• _Task brief_: Scan the entries below. List each line with "background".

• _Supplied information_:

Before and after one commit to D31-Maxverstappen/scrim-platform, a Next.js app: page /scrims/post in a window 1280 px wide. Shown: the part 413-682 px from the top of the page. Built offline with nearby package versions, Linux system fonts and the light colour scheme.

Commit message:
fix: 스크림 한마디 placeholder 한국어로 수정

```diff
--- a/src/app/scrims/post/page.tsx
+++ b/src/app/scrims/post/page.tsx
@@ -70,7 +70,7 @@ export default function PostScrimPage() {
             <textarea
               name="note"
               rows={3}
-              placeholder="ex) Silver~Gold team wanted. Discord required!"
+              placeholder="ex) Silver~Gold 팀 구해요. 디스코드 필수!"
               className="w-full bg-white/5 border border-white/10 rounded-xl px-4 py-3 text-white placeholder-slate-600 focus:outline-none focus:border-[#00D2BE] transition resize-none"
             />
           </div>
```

==

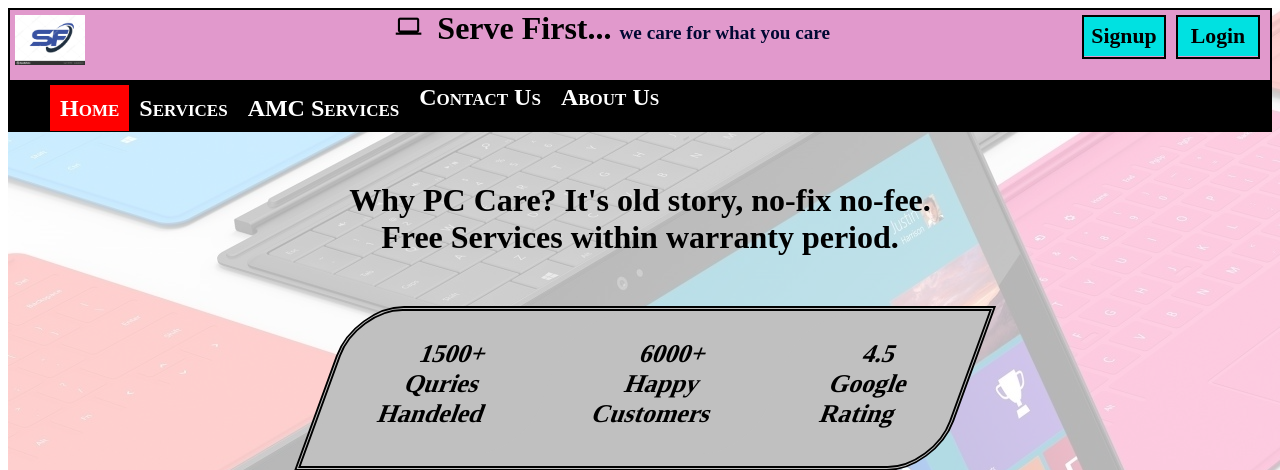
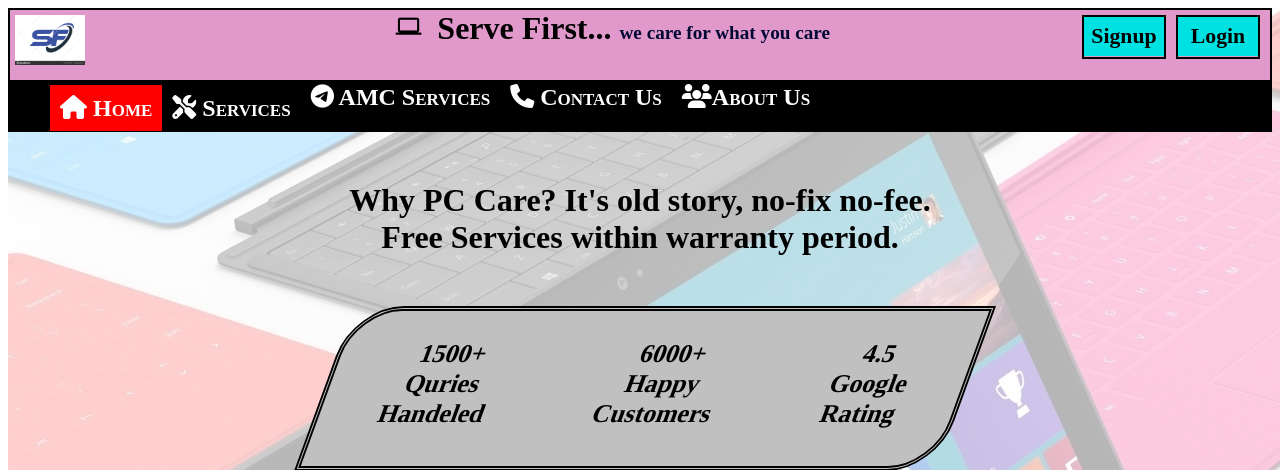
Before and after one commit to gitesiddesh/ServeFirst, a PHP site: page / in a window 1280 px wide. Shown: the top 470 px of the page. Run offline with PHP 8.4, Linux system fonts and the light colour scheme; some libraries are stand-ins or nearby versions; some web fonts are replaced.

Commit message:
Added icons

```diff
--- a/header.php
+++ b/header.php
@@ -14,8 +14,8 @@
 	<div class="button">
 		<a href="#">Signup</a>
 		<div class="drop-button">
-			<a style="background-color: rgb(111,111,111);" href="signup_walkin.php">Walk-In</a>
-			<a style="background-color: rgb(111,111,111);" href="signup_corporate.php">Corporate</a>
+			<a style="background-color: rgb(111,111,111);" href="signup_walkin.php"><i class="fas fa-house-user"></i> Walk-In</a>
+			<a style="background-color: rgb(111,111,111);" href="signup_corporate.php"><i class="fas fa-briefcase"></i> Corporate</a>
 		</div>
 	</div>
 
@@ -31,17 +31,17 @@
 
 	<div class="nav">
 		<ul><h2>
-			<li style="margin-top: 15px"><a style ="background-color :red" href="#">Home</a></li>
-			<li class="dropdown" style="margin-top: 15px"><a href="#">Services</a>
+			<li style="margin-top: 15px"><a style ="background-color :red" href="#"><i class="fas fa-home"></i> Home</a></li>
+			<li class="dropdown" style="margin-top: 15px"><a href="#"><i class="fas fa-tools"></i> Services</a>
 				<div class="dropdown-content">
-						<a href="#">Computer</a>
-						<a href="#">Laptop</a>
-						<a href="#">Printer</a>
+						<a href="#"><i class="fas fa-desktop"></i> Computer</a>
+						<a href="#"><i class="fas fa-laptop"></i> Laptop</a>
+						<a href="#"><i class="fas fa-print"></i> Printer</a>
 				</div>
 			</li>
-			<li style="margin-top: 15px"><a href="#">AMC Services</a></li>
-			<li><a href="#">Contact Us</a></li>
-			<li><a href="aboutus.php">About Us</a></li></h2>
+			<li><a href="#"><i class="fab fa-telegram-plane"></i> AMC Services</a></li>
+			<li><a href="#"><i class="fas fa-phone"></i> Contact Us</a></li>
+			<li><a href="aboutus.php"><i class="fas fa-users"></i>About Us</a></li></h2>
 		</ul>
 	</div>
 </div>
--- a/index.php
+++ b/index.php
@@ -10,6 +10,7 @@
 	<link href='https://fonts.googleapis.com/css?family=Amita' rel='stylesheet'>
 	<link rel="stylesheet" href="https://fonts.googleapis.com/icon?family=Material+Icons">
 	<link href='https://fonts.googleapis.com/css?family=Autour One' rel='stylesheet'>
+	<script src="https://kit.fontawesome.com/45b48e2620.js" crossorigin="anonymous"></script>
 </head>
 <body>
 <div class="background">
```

• _Task answer_:
-			<a style="background-color: rgb(111,111,111);" href="signup_walkin.php">Walk-In</a>
-			<a style="background-color: rgb(111,111,111);" href="signup_corporate.php">Corporate</a>
+			<a style="background-color: rgb(111,111,111);" href="signup_walkin.php"><i class="fas fa-house-user"></i> Walk-In</a>
+			<a style="background-color: rgb(111,111,111);" href="signup_corporate.php"><i class="fas fa-briefcase"></i> Corporate</a>
-			<li style="margin-top: 15px"><a style ="background-color :red" href="#">Home</a></li>
+			<li style="margin-top: 15px"><a style ="background-color :red" href="#"><i class="fas fa-home"></i> Home</a></li>
 <div class="background">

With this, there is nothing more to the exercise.